was available in 75 ohm. Came in 2 x formats, small and large.
The large stuff would easily handle high power. Back then,
the kw rated 75 ohm twinlead was fed directly to the dipole,
then the other end had a PL-259 installed on it. Dunno if its
still available or not.
At least 25 years ago, I bought a "new old stock" 250 ft spool of Belden
"75 ohm kilowatt twin lead," not having a use for it at the time, but
figuring that someday I might. 10-15 years later, I used it to feed a
dipole in Chicago. I still have it. It's a pair of stranded copperweld,
#12 or #10 (I can look it up) completely encased in a heavy dielectric
and jacket. I also have an old Belden catalog that published loss data
for it. You can see it in a graph of loss data for various coaxes on
page 2 of k9yc.com/Coax-Stubs.pdf Note that nearly all of this is mfr's
published data, not measured.
About seven years ago, I helped N6RZ's widow dispose of his stuff. In
it, I found a few lengths of Amphenol's 75 ohm twin lead.
With no windows in the line, water wont collect.
Yes, but it could certainly collect on the jacket of that 75 ohm twinlead.
## On a similar note, a buddy used paralleled 50 ohm coax,
to make 100 ohm, shield, balanced line for his quad project.
Shield tied together at each end. 100 ohm Z between the
2 x center conductors. Made from 2 x 213-U taped together
every few inchs. Can also be done with 2 x RG11 to make
150 ohm, balanced, shielded line.
Yes, except that the runs you described have the lines
"series-connected" to yield twice the impedance. They could also be
parallel-connected to yield 25 ohms for two 50 ohm lines or 37.5 ohm for

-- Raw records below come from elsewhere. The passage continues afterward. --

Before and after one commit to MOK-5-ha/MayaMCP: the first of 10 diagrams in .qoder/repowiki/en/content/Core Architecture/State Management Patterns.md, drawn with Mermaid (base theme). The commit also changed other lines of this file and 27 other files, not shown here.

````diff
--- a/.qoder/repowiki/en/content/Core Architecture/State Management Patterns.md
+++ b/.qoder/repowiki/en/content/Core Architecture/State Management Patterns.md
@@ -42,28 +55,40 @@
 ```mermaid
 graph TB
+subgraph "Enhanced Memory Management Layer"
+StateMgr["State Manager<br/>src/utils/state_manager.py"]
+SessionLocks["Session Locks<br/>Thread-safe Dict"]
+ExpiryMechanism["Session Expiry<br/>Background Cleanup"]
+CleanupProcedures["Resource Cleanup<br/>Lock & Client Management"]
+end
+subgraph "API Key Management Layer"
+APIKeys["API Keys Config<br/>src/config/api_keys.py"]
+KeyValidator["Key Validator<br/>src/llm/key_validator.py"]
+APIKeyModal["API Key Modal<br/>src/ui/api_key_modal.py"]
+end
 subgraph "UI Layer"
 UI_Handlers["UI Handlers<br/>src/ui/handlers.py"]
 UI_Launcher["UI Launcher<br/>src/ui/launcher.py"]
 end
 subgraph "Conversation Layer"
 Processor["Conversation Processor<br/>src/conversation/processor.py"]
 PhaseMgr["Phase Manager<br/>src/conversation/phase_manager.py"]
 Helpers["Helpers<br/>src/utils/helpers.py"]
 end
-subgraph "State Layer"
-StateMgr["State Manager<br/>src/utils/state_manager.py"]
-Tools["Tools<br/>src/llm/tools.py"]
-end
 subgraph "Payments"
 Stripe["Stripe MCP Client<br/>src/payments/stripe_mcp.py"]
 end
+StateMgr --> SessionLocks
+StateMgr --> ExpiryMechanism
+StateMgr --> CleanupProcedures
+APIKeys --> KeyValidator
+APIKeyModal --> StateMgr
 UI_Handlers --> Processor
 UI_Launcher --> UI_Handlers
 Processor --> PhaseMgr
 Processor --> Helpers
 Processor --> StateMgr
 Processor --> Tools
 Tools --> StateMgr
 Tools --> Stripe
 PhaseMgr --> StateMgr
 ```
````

two 75 ohm lines.
And as you probably know, the loss in dB in parallel runs of coax,
whether connected in series or parallel, is the same as in a single run
of the same coax.
73, Jim K9YC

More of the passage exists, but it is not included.